Waka Kotahi NZ Transport Agency and KiwiRail are working together to make railway level crossings on or near state highways around New Zealand safer for all road users.

To prevent deaths and serious injuries at level crossings, we’re installing a range of low-cost safety improvements, such as barrier arms and flashing lights and bells to give motorists, cyclists and pedestrians warning of approaching trains.

These safety improvements are being delivered as part of Road to Zero, to reduce the number of people killed and seriously injured on New Zealand's roads.

Safety treatment Description
Flashing lights and bells Flashing lights and bells send a clear warning to drivers and pedestrians that a train is coming.
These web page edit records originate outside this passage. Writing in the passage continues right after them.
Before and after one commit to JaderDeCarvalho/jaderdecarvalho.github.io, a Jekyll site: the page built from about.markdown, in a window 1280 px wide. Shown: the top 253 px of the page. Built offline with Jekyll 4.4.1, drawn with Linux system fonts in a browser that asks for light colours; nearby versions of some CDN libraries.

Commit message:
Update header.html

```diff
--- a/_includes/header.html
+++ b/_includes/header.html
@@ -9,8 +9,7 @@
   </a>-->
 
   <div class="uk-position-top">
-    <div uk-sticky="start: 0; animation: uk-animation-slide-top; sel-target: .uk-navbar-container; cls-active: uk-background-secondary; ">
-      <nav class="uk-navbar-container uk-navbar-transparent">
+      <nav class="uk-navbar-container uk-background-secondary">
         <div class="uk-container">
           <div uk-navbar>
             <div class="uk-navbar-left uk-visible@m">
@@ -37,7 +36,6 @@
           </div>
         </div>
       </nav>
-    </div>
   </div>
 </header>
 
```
We can also replace bells that are turned off at night with ones that operate whenever a train is approaching. This ensures people get a warning at any time, day or night. The sound can be contained to an area close to the crossing to avoid disturbing nearby residents.
Barrier arms  Half arm barriers mean vehicles need to stop till the train has passed. They come down ahead of the train and only rise once the train has passed.
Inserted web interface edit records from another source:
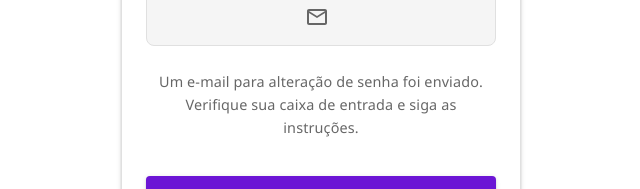
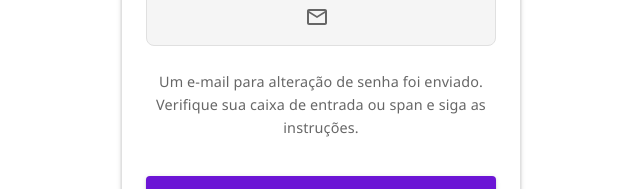
Before and after one commit to GustavoAzvdo/PI_KDaBoa, a React (Vite) app in the folder kdaboa/: page /email-enviado in a window 1280 px wide. Shown: the part 390-579 px from the top of the page, without its empty margins (319-959 px from the left). Built offline with nearby package versions, Linux system fonts and the light colour scheme; no server answers.

Commit message:
fix(SendEmail): update message to clarify instructions for password reset email

```diff
--- a/kdaboa/src/components/SendEmail/SendEmail.tsx
+++ b/kdaboa/src/components/SendEmail/SendEmail.tsx
@@ -130,7 +130,7 @@ const SendEmail = () => {
                             textAlign: 'center',
                             fontFamily: 'var(--notosans)'
                         }}>
-                            Um e-mail para alteração de senha foi enviado. Verifique sua caixa de entrada e siga as instruções.
+                            Um e-mail para alteração de senha foi enviado. Verifique sua caixa de entrada ou span e siga as instruções.
                         </Typography>
 
                         <Box className='btn'>
```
Signs and markings Improved signs and markings are a simple but effective way to warn drivers that they’re approaching a level crossing.
View lines and vegetation clearing By cutting back vegetation and moving poles or anything else that blocks a driver’s view, we can make it easier for them to see the level crossing and ensure they have plenty of time to stop.
Guardrails Guardrails along the road leading up to a crossing keep drivers from straying off the road. They also protect level crossing safety equipment like lights and signals from vehicles and make it safer for our staff to do maintenance on this equipment.
Streetlights Adding more lighting around level crossings helps make sure people are more aware of the crossing at night and helps them see a train coming.
Pedestrian mazes A pedestrian maze is a specially designed walkway to slow people down before they walk over tracks, prompting them to look up and down the track before crossing.
Pedestrian pavement lights These are lights set into the ground within a pedestrian maze. They flash when a train is coming to warn pedestrians who are looking down or at their phones.
Pedestrian gates Automatic pedestrian gates close when a train is approaching to stop people walking onto the tracks. They automatically open once the train has passed.
Active warning signs These are road signs with flashing lights to give drivers advanced warning that they’re approaching a crossing or a queue of vehicles.
Improving the crossing surface Improving the crossing surface means a smoother drive over the level crossing and reduces the risk of loss of control crashes. It also protects the surface from wear and tear from heavy vehicles.
Rubber panels Rubber panels around the rail tracks make them easier to walk or drive across.
Escape bay Where there’s a risk traffic might back up over a crossing, an extra bay, known as an escape bay gives drivers a space to move into if they get blocked in on the rail line.
Slip lane When a crossing is on a side road that comes off a busy main road, we can use a slip lane – an extra lane on the main road that drivers can pull into before turning. This reduces the risk of a big queue backing up into the main road when a train is coming.